TO DO ->
Extract all lines that hold "anomaly" from the records below.

(Source records)
::::::

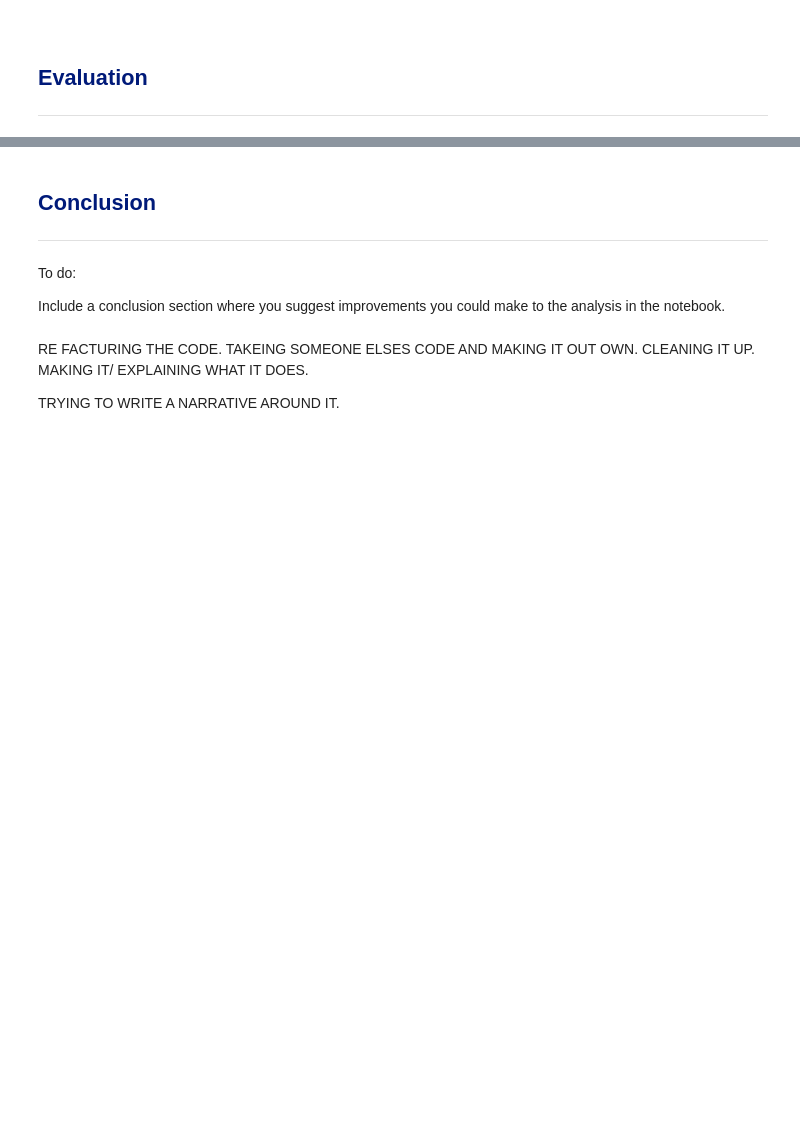
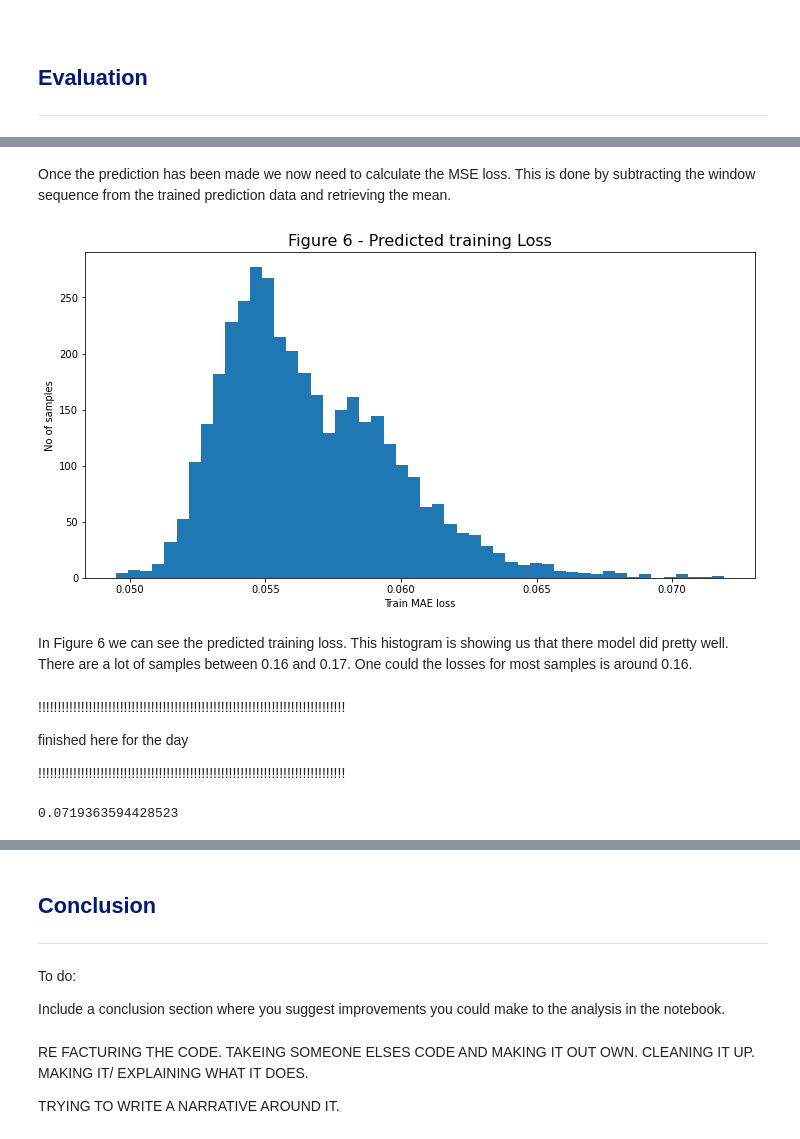
Before and after one commit to SarahMcN25/machine_stastics_assessment, a Jupyter notebook: anomaly-detection.ipynb, the cells around one changed output, grey strips where cells are left out. Saved outputs shown, nothing was run; the diff lists cells and outputs as text; code cells hidden in the pictures; blank space fills up the shorter version.

```diff
--- a/anomaly-detection.ipynb
+++ b/anomaly-detection.ipynb
@@ -974,0 +854,2 @@ NEED TO ADD MORE HERE IN THE END RE ANAMOLY. MAYBE NICE BLUE/ORGANE PLOT LIKE AB
+# %% [markdown]
+Once the prediction has been made we now need to calculate the MSE loss. This is done by subtracting the window sequence from the trained prediction data and retrieving the mean.
@@ -974,0 +859,29 @@ NEED TO ADD MORE HERE IN THE END RE ANAMOLY. MAYBE NICE BLUE/ORGANE PLOT LIKE AB
+# %%
+# Plot the predicted loss.
+fig, ax = plt.subplots(figsize=(12, 6))
+plt.title("Figure 6 - Predicted training Loss", size=16)
+
+# Histogram of predicted loss
+ax.hist(train_mae_loss, bins=50)
+# Loss
+ax.set_xlabel("Train MAE loss")
+# Samples
+ax.set_ylabel("No of samples");
+# %% [output]
+[figure, added]
+# %% [markdown]
+In Figure 6 we can see the predicted training loss. This histogram is showing us that there model did pretty well. There are a lot of samples between 0.16 and 0.17. One could the losses for most samples is around 0.16.
+# %% [markdown]
+!!!!!!!!!!!!!!!!!!!!!!!!!!!!!!!!!!!!!!!!!!!!!!!!!!!!!!!!!!!!!!!!!!!!!!!!!!!!!!!
+
+finished here for the day
+
+!!!!!!!!!!!!!!!!!!!!!!!!!!!!!!!!!!!!!!!!!!!!!!!!!!!!!!!!!!!!!!!!!!!!!!!!!!!!!!!
+# %%
+# Get reconstruction loss threshold.
+threshold = np.max(train_mae_loss)
+
+#
+threshold
+# %% [output]
+0.0719363594428523
```
Also changed, not shown: parts of 50 cells of this notebook.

::::::

ANSWER SPACE ->
Before and after one commit to SarahMcN25/machine_stastics_assessment, a Jupyter notebook: anomaly-detection.ipynb, the cells around one changed output, grey strips where cells are left out. Saved outputs shown, nothing was run; the diff lists cells and outputs as text; code cells hidden in the pictures; blank space fills up the shorter version.
--- a/anomaly-detection.ipynb
+++ b/anomaly-detection.ipynb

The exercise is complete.